That’s not how Kesselman and Carter seem to be thinking. It’s easier to see moodiness among these families than to see any of them evolving. They’re chafing under the restrictions of their survival mode, that’s for sure, and with the passage of time, we’re getting to know them better — and so are they.
Carter also seems to have spearheaded a rethink on Halton’s chronic audio woes. The setup of mics now dangling down from the fly loft yields far clearer — and continuous — sound amplification than we’ve heard in the past, though differences in levels could be detected, especially upstairs on the set, when actors were more directly under the mics.
Adults in the cast were projecting more consistently than the youths, who were easier to follow overall, but everyone is believable. Croghan’s costume design is as impeccable as his set, and Carter’s casting is always spot-on. Lightbody radiates a leader’s calm and quiet dignity as Otto, oozing warmth toward the youngsters, especially his favorite Anne, and seeming to take the long view while everyone else is caught up in the moment.
By contrast, Rebecca Kirby gives us a sterner portrait of Anne’s mother, Edith, not adjusting well to the protracted confinement and never sunny enough to be called bipolar.
You may feel otherwise about Poppy Pritchett and her flamboyant turn as Mrs. Van Daan, fetishizing her fur coat, worrying herself over what Anne might be writing about her, and flapping her protective wings around her ravenous husband when she isn’t berating him.
On the other hand, Daniel Keith keeps a remarkably even keel in excelling as Mr. Van Daan, Otto’s one-time benefactor, perpetually in quest of respect always winding up as the hydrant of the underdog.
Malychia Abudu-Clark and Zach Humphrey come by infrequently, essential buffers between the Secret Annex and the Gestapo, delivering needed supplies and news from the outside, never staying long enough to remove their outerwear. That would be risky for a Dutch national harboring Jews.
They best demonstrate their caring when they urge the Franks and the Van Daans to accept Mr. Dussel into their company — and it is here that Lightbody is most impressive in his authority as Otto in waving aside all objections.
No doubt about it, Logsdon changes the vibe when he enters as Dussel.
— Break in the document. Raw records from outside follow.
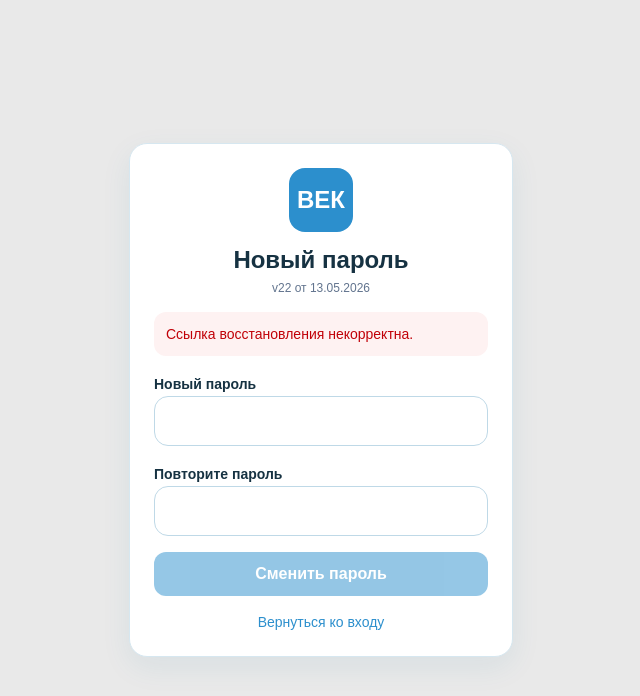
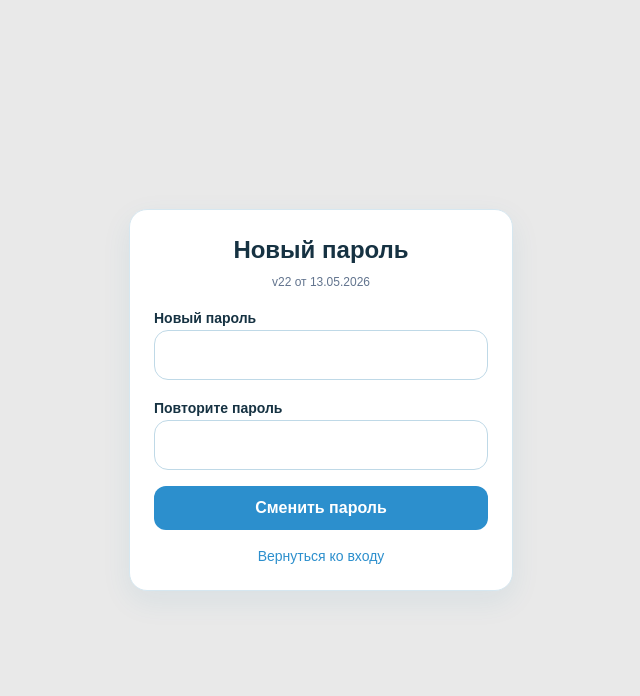
Before and after one commit to solaar32/moi_otchety_web, a Next.js app: page /reset-password in a window 1280 px wide. Shown: the top 696 px of the page, without its empty margins (319-959 px from the left). Built offline with nearby package versions, Linux system fonts and the light colour scheme.

Commit message:
Fix v22 build for custom operations and reset password

```diff
--- a/app/api/exports/reports/route.ts
+++ b/app/api/exports/reports/route.ts
@@ -51,9 +51,9 @@ async function loadRows(url: URL) {
     date: dateOnly(report.workDate),
     worker: report.worker.fullName,
     orderNo: report.orderNumber,
-    section: item.priceItem.category.name,
-    operation: item.operationName ?? item.priceItem.name,
-    unit: item.priceItem.unit,
+    section: item.priceItem?.category?.name ?? 'Нестандартные операции',
+    operation: item.operationName ?? item.priceItem?.name ?? 'Операция',
+    unit: item.customUnit ?? item.priceItem?.unit ?? '',
     qty: item.quantity,
     workerTotal: item.total,
     status: statusLabels[item.status] ?? item.status,
--- a/app/api/reports/[id]/route.ts
+++ b/app/api/reports/[id]/route.ts
@@ -52,7 +52,7 @@ export async function PATCH(request: Request, { params }: { params: Promise<{ id
 
     if (action === 'accept') {
       await prisma.reportItem.update({ where: { id: item.id }, data: { status: 'ACCEPTED', rejectComment: null } });
-      await writeAudit(user, 'ACCEPT_REPORT_ITEM', item.id, `Операция принята: ${item.operationName ?? item.priceItem.name}`);
+      await writeAudit(user, 'ACCEPT_REPORT_ITEM', item.id, `Операция принята: ${item.operationName ?? item.priceItem?.name ?? 'Нестандартная операция'}`);
       return NextResponse.json({ ok: true });
     }
 
@@ -119,7 +119,7 @@ export async function DELETE(_request: Request, { params }: { params: Promise<{
         action: 'DELETE_REPORT_ITEM',
         entityType: 'ReportItem',
         entityId: String(item.id),
-        description: `Удалена операция: ${item.operationName ?? item.priceItem.name}`,
+        description: `Удалена операция: ${item.operationName ?? item.priceItem?.name ?? 'Нестандартная операция'}`,
       },
     });
   });
--- a/app/reset-password/page.tsx
+++ b/app/reset-password/page.tsx
@@ -1,15 +1,15 @@
 'use client';
 
-import { useMemo, useState } from 'react';
-import Link from 'next/link';
+import { Suspense, useState } from 'react';
 import { useSearchParams } from 'next/navigation';
 import { APP_VERSION_LABEL } from '@/lib/app-info';
 
-export default function ResetPasswordPage() {
-  const params = useSearchParams();
-  const token = useMemo(() => params.get('token') ?? '', [params]);
+function ResetPasswordForm() {
+  const searchParams = useSearchParams();
+  const token = searchParams.get('token') || '';
+
   const [password, setPassword] = useState('');
-  const [password2, setPassword2] = useState('');
+  const [repeat, setRepeat] = useState('');
   const [message, setMessage] = useState('');
   const [error, setError] = useState('');
   const [loading, setLoading] = useState(false);
@@ -19,12 +19,23 @@ export default function ResetPasswordPage() {
     setMessage('');
     setError('');
 
-    if (password !== password2) {
+    if (!token) {
+      setError('Ссылка восстановления некорректна');
+      return;
+    }
+
+    if (!password || password.length < 6) {
+      setError('Пароль должен быть не короче 6 символов');
+      return;
+    }
+
+    if (password !== repeat) {
       setError('Пароли не совпадают');
       return;
     }
 
     setLoading(true);
+
     const res = await fetch('/api/auth/reset-password', {
       method: 'POST',
       headers: { 'Content-Type': 'application/json' },
@@ -39,43 +50,65 @@ export default function ResetPasswordPage() {
       return;
     }
 
-    setMessage(json?.message ?? 'Пароль изменен');
-    setPassword('');
-    setPassword2('');
+    setMessage('Пароль изменён. Теперь можно войти.');
   }
 
   return (
-    <main className="flex min-h-screen items-center justify-center p-4">
     <form onSubmit={submit} className="card w-full max-w-sm space-y-4 p-6">
-        <div className="space-y-3 text-center">
-          <div className="mx-auto flex h-16 w-16 items-center justify-center rounded-2xl bg-[var(--brand)] text-2xl font-bold text-white">ВЕК</div>
-          <div>
+      <div className="space-y-2 text-center">
         <h1 className="text-2xl font-bold">Новый пароль</h1>
-            <p className="mt-1 text-xs text-slate-500">{APP_VERSION_LABEL}</p>
+        <p className="text-xs text-slate-500">{APP_VERSION_LABEL}</p>
       </div>
-        </div>
-
-        {!token && <div className="rounded-xl bg-red-50 p-3 text-sm text-red-700">Ссылка восстановления некорректна.</div>}
 
       <label className="block space-y-1">
         <span className="text-sm font-semibold">Новый пароль</span>
-          <input className="input" type="password" value={password} onChange={(e) => setPassword(e.target.value)} autoComplete="new-password" />
+        <input
+          className="input"
+          type="password"
+          value={password}
+          onChange={(e) => setPassword(e.target.value)}
+        />
       </label>
 
       <label className="block space-y-1">
         <span className="text-sm font-semibold">Повторите пароль</span>
-          <input className="input" type="password" value={password2} onChange={(e) => setPassword2(e.target.value)} autoComplete="new-password" />
+        <input
+          className="input"
+          type="password"
+          value={repeat}
+          onChange={(e) => setRepeat(e.target.value)}
+        />
       </label>
 
-        {message && <div className="rounded-xl bg-emerald-50 p-3 text-sm text-emerald-700">{message}</div>}
-        {error && <div className="rounded-xl bg-red-50 p-3 text-sm text-red-700">{error}</div>}
+      {message && (
+        <div className="rounded-xl bg-emerald-50 p-3 text-sm text-emerald-700">
+          {message}
+        </div>
+      )}
 
-        <button className="btn-primary w-full disabled:opacity-50" type="submit" disabled={loading || !token}>
+      {error && (
+        <div className="rounded-xl bg-red-50 p-3 text-sm text-red-700">
+          {error}
+        </div>
+      )}
+
+      <button className="btn-primary w-full disabled:opacity-50" type="submit" disabled={loading}>
         {loading ? 'Сохраняем...' : 'Сменить пароль'}
       </button>
 
-        <Link href="/" className="block text-center text-sm text-[var(--brand)]">Вернуться ко входу</Link>
+      <a className="block text-center text-sm text-[var(--brand)]" href="/">
+        Вернуться ко входу
+      </a>
     </form>
+  );
+}
+
+export default function ResetPasswordPage() {
+  return (
+    <main className="flex min-h-screen items-center justify-center p-4">
+      <Suspense fallback={<div className="text-sm text-slate-500">Загрузка...</div>}>
+        <ResetPasswordForm />
+      </Suspense>
     </main>
   );
 }
```
Also changed, not shown: package.json (+6 -4 lines), 1 other file (tests, documents, lock files or other folders). Lines whose indentation alone changed are shown as unchanged.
For the first time in months, the Franks and the Van Daans get the grim news of what’s happening elsewhere in the Jewish community — about the merciless Nazi raids, about the transports.
At the same time, he’s disturbing the settled sleeping arrangements of the Franks and, moving in with Anne, disturbing the budding adolescent’s privacy and social life while consigning Margot, the older sister, to bunking with Mom and Dad.
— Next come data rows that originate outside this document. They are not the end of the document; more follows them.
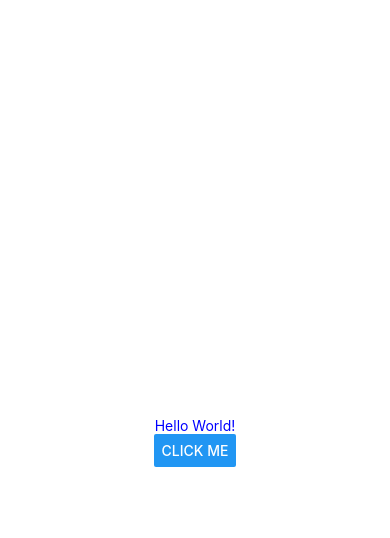
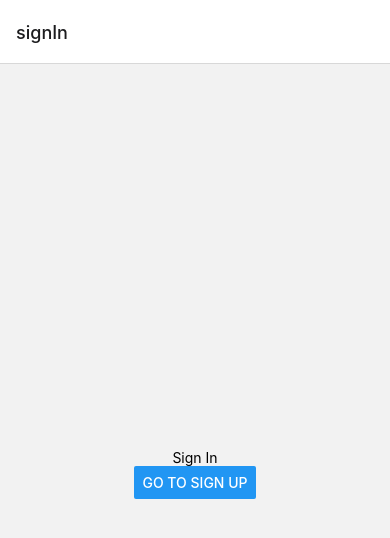
Before and after one commit to munaciella/react-native-app-playground, a React Native app: screen /signIn in a window 390 px wide. Shown: the top 538 px of the page. Built offline with nearby package versions, Linux system fonts and the light colour scheme.

Commit message:
add initial files and components

```diff
--- a/App.tsx
+++ b/App.tsx
@@ -1,27 +1,137 @@
-import React from 'react';
-import {Text, StyleSheet, Button, View} from 'react-native';
+import { NavigationContainer } from '@react-navigation/native';
+import React, {useState} from 'react';
+// import {Text, StyleSheet,SafeAreaView, ScrollView, StatusBar, Button, Pressable, View } from 'react-native';
+// import DisplayAnImage from './Components/DisplayImage';
+// import ModalApp from './Components/ModalApp';
+import SignIn from './Screens/Signin';
+import { createNativeStackNavigator } from '@react-navigation/native-stack';
+import SignUp from './Screens/SignUp';
 
 function App(): React.JSX.Element {
 
+  // const [timesPressed, setTimesPressed] = useState(0);
+
+  // let textLog = '';
+  // if (timesPressed > 1) {
+  //   textLog = timesPressed + 'x cunt';
+  // } else if (timesPressed > 0) {
+  //   textLog = 'you are a cunt';
+  // }
+
+  const Stack = createNativeStackNavigator();
+
   return (
-    <View style={styles.mainView}>
-    <Text style={styles.textStyle}>Hello World!</Text>
-    <Button title="click me"/>
-    </View>
-  )
-}
+          <NavigationContainer>
+            <Stack.Navigator>
+              <Stack.Screen name="signIn" component={SignIn} />
+              <Stack.Screen name="signUp" component={SignUp} />
+            </Stack.Navigator>
+          </NavigationContainer>
+  // <SafeAreaView style={styles.container}>
+  //     <ScrollView style={styles.scrollView}>
+  //       <Text style={styles.text}>
+  //         Lorem ipsum dolor sit amet, consectetur adipiscing elit, sed do
+  //         eiusmod tempor incididunt ut labore et dolore magna aliqua. Ut enim ad
+  //         minim veniam, quis nostrud exercitation ullamco laboris nisi ut
+  //         aliquip ex ea commodo consequat. Duis aute irure dolor in
+  //         reprehenderit in voluptate velit esse cillum dolore eu fugiat nulla
+  //         pariatur. Excepteur sint occaecat cupidatat non proident, sunt in
+  //         culpa qui officia deserunt mollit anim id est laborum.
+  //         Lorem ipsum dolor sit amet, consectetur adipiscing elit, sed do
+  //         eiusmod tempor incididunt ut labore et dolore magna aliqua. Ut enim ad
+  //         minim veniam, quis nostrud exercitation ullamco laboris nisi ut
+  //         aliquip ex ea commodo consequat. Duis aute irure dolor in
+  //         reprehenderit in voluptate velit esse cillum dolore eu fugiat nulla
+  //         pariatur. Excepteur sint occaecat cupidatat non proident, sunt in
+  //         culpa qui officia deserunt mollit anim id est laborum.
+  //         Lorem ipsum dolor sit amet, consectetur adipiscing elit, sed do
+  //         eiusmod tempor incididunt ut labore et dolore magna aliqua. Ut enim ad
+  //         minim veniam, quis nostrud exercitation ullamco laboris nisi ut
+  //         aliquip ex ea commodo consequat. Duis aute irure dolor in
+  //         reprehenderit in voluptate velit esse cillum dolore eu fugiat nulla
+  //         pariatur. Excepteur sint occaecat cupidatat non proident, sunt in
+  //         culpa qui officia deserunt mollit anim id est laborum.
+  //         Lorem ipsum dolor sit amet, consectetur adipiscing elit, sed do
+  //         eiusmod tempor incididunt ut labore et dolore magna aliqua. Ut enim ad
+  //         minim veniam, quis nostrud exercitation ullamco laboris nisi ut
+  //         aliquip ex ea commodo consequat. Duis aute irure dolor in
+  //         reprehenderit in voluptate velit esse cillum dolore eu fugiat nulla
+  //         pariatur. Excepteur sint occaecat cupidatat non proident, sunt in
+  //         culpa qui officia deserunt mollit anim id est laborum.
+  //       </Text>
+  //       <Button title="click me"/>
+  //       <View style={styles.container}></View>
+  //       <Pressable
+  //       onPress={() => {
+  //         setTimesPressed(current => current + 1);
+  //       }}
+  //       style={({pressed}) => [
+  //         {
+  //           backgroundColor: pressed ? 'rgb(210, 230, 255)' : 'white',
+  //         },
+  //         styles.wrapperCustom,
+  //       ]}>
+  //       {({pressed}) => (
+  //         <Text style={styles.buttonText}>{pressed ? 'Pressed!' : 'Press Me'}</Text>
+  //       )}
+  //     </Pressable>
+  //     <View style={styles.logBox}>
+  //       <Text testID="pressable_press_console">{textLog}</Text>
+  //     </View>
+  //     <ModalApp></ModalApp>
+  //     </ScrollView>
+  //     <DisplayAnImage></DisplayAnImage>
+  //   </SafeAreaView>
+  );
+};
 
-const styles = StyleSheet.create({
-  mainView: {
-    marginTop: 40,
-    flex:1,
-    flexDirection: "column",
-    justifyContent: "center",
-    alignItems: "center"
-  },
-  textStyle: {
-    color: "blue"
-  }
-})
+// const styles = StyleSheet.create({
+//   container: {
+//     flex: 1,
+//     paddingTop: StatusBar.currentHeight,
+//   },
+//   scrollView: {
+//     backgroundColor: 'white',
+//     marginHorizontal: 20,
+//   },
+//   text: {
+//     fontSize: 22,
+
+//     <View style={styles.mainView}>
+//     <Text style={styles.textStyle}>Hello World!</Text>
+//     <Button title="click me"/>
+//     </View>
+//   )
+// }
+
+// const styles = StyleSheet.create({
+//   mainView: {
+//     marginTop: 40,
+//     flex:1,
+//     flexDirection: "column",
+//     justifyContent: "center",
+//     alignItems: "center"
+//   },
+//   textStyle: {
+//     color: "blue"
+
+
+
+// },
+//   buttonText: {
+//     fontSize: 16,
+//   },
+//   wrapperCustom: {
+//     borderRadius: 8,
+//     padding: 6,
+//   },
+//   logBox: {
+//     padding: 20,
+//     margin: 10,
+//     borderWidth: StyleSheet.hairlineWidth,
+//     borderColor: '#f0f0f0',
+//     backgroundColor: '#f9f9f9',
+//   },
+// })
 
 export default App;
--- /dev/null
+++ b/Components/DisplayImage.tsx
@@ -0,0 +1,27 @@
+import React from 'react';
+import {View, Image, StyleSheet} from 'react-native';
+
+const styles = StyleSheet.create({
+  container: {
+    paddingTop: 50,
+  },
+  tinyLogo: {
+    width: 200,
+    height: 200,
+  }
+});
+
+const DisplayAnImage = () => {
+    return (
+      <View style={styles.container}>
+        <Image
+          style={styles.tinyLogo}
+          source={{
+            uri: 'https://encrypted-tbn0.gstatic.com/images?q=tbn:ANd9GcRDx-dxue1ShIKetvzJKLDFmVxI3F4bKVHarfAUsnVL7H0TK7qhqVBmrib4WHLBp9TWZ74&usqp=CAU',
+          }}
+        />
+      </View>
+    );
+  };
+
+  export default DisplayAnImage;
--- /dev/null
+++ b/Components/ModalApp.tsx
@@ -0,0 +1,80 @@
+import React, {useState} from 'react';
+import {Alert, Modal, StyleSheet, Text, Pressable, View} from 'react-native';
+
+const ModalApp = () => {
+  const [modalVisible, setModalVisible] = useState(false);
+  return (
+    <View style={styles.centeredView}>
+      <Modal
+        animationType="slide"
+        transparent={true}
+        visible={modalVisible}
+        onRequestClose={() => {
+          Alert.alert('Modal has been closed.');
+          setModalVisible(!modalVisible);
+        }}>
+        <View style={styles.centeredView}>
+          <View style={styles.modalView}>
+            <Text style={styles.modalText}>Hello World!</Text>
+            <Pressable
+              style={[styles.button, styles.buttonClose]}
+              onPress={() => setModalVisible(!modalVisible)}>
+              <Text style={styles.textStyle}>Hide Modal</Text>
+            </Pressable>
+          </View>
+        </View>
+      </Modal>
+      <Pressable
+        style={[styles.button, styles.buttonOpen]}
+        onPress={() => setModalVisible(true)}>
+        <Text style={styles.textStyle}>Show Modal</Text>
+      </Pressable>
+    </View>
+  );
+};
+
+const styles = StyleSheet.create({
+  centeredView: {
+    flex: 1,
+    justifyContent: 'center',
+    alignItems: 'center',
+    marginTop: 22,
+  },
+  modalView: {
+    margin: 20,
+    backgroundColor: 'white',
+    borderRadius: 20,
+    padding: 35,
+    alignItems: 'center',
+    shadowColor: '#000',
+    shadowOffset: {
+      width: 0,
+      height: 2,
+    },
+    shadowOpacity: 0.25,
+    shadowRadius: 4,
+    elevation: 5,
+  },
+  button: {
+    borderRadius: 20,
+    padding: 10,
+    elevation: 2,
+  },
+  buttonOpen: {
+    backgroundColor: '#F194FF',
+  },
+  buttonClose: {
+    backgroundColor: '#2196F3',
+  },
+  textStyle: {
+    color: 'white',
+    fontWeight: 'bold',
+    textAlign: 'center',
+  },
+  modalText: {
+    marginBottom: 15,
+    textAlign: 'center',
+  },
+});
+
+export default ModalApp;
--- /dev/null
+++ b/Screens/SignUp.tsx
@@ -0,0 +1,28 @@
+import React from "react";
+import {Button, StyleSheet, Text, View} from "react-native"
+
+const SignUp = () => {
+    return (
+        <View style={styles.mainView}>
+        <Text> Sign Up </Text>
+        <Button
+            title="Sign Up"
+            />
+        </View>
+    )
+}
+
+const styles = StyleSheet.create({
+      mainView: {
+        marginTop: 40,
+        flex:1,
+        flexDirection: "column",
+        justifyContent: "center",
+        alignItems: "center"
+      },
+      textStyle: {
+        color: "blue"
+      }
+    })
+
+export default SignUp
--- /dev/null
+++ b/Screens/Signin.tsx
@@ -0,0 +1,33 @@
+import React from "react";
+import {Button, StyleSheet, Text, View} from "react-native"
+import SignUp from "./SignUp";
+
+const SignIn = ({navigation}) => {
+    const navigate = () => {
+        navigation.navigate("signUp")
+    }
+    return (
+        <View style={styles.mainView}>
+        <Text> Sign In </Text>
+        <Button
+            title="Go to sign up"
+            onPress={navigate}
+            />
+        </View>
+    )
+}
+
+const styles = StyleSheet.create({
+      mainView: {
+        marginTop: 40,
+        flex:1,
+        flexDirection: "column",
+        justifyContent: "center",
+        alignItems: "center"
+      },
+      textStyle: {
+        color: "blue"
+      }
+    })
+
+export default SignIn
--- a/package.json
+++ b/package.json
@@ -10,8 +10,12 @@
     "test": "jest"
   },
   "dependencies": {
+    "@react-navigation/native": "^6.1.9",
+    "@react-navigation/native-stack": "^6.9.17",
     "react": "18.2.0",
-    "react-native": "0.73.1"
+    "react-native": "0.73.1",
+    "react-native-safe-area-context": "^4.8.2",
+    "react-native-screens": "^3.29.0"
   },
   "devDependencies": {
     "@babel/core": "^7.20.0",
```
Also changed, not shown: 2 other files (tests, documents, lock files or other folders).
There is friction between the roommates across the generational divide, but Logsdon never shrinks from it, frankly outraged when Anne wakens him suddenly, shrieking from her latest nightmare. Yet he is an elite force, reveling in Dussel’s standing as household cantor and tooth extractor, not quite as unflappable as Otto because he never has to take charge.
Margot is rather bland compared to her little diva sister, so Dussel’s arrival is rather fortunate for Schroter in playing the role, for she can proceed to establish herself as the family’s good sport, accepting her altered sleeping arrangements to start with and Anne’s intimacy with young Peter later on.
Better yet, Margot is one of the two young people (along with Michael Swinney as Peter) that Anne can open up to when she’s ready for more mature conversations.
These conversations — less obnoxious, overamped, and impulsive than those she has with her elders — help to calm Sidranski down a bit as Anne and show herself off at her best. Huddled downstairs in Anne’s bedroom instead of upstairs where Peter resides and gets his private moments with our diarist, Schroter has the advantage over Swinney in being closer to the audience and more readily audible.
Of course, we strain harder to hear Peter’s precious conversations with Anne, thinking they will probably be the happiest she ever has.
This work by Queen City Nerve is licensed under a Creative Commons Attribution-NonCommercial 4.0 International License.